• [What to work on]:
Keep the pictures out and restate every record exactly.

Recorded data Start Marker

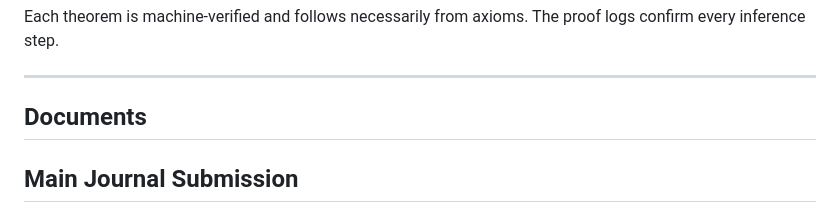
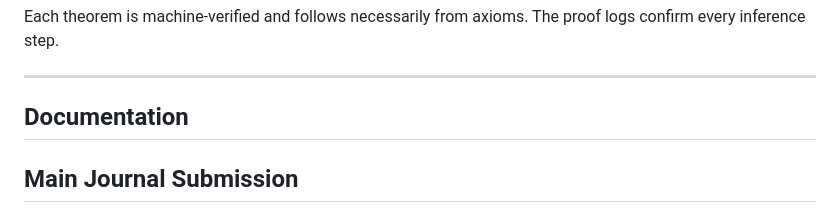
Before and after one commit to matthew-scherf/Empirical-Non-Duality, a Markdown page: README.md, the part around the change. GitHub-like rendering.

```diff
--- a/README.md
+++ b/README.md
@@ -164,7 +164,7 @@ The formalization proves multiple theorems establishing non-dual structure and i
 Each theorem is machine-verified and follows necessarily from axioms. The proof logs confirm every inference step.
 
 ---
-## Documents
+## Documentation
 
 ## Main Journal Submission
 
```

Recorded data End Marker

• [Solution to this exercise]:
Before and after one commit to matthew-scherf/Empirical-Non-Duality, a Markdown page: README.md, the part around the change. GitHub-like rendering.

```diff
--- a/README.md
+++ b/README.md
@@ -164,7 +164,7 @@ The formalization proves multiple theorems establishing non-dual structure and i
 Each theorem is machine-verified and follows necessarily from axioms. The proof logs confirm every inference step.
 
 ---
-## Documents
+## Documentation
 
 ## Main Journal Submission
 
```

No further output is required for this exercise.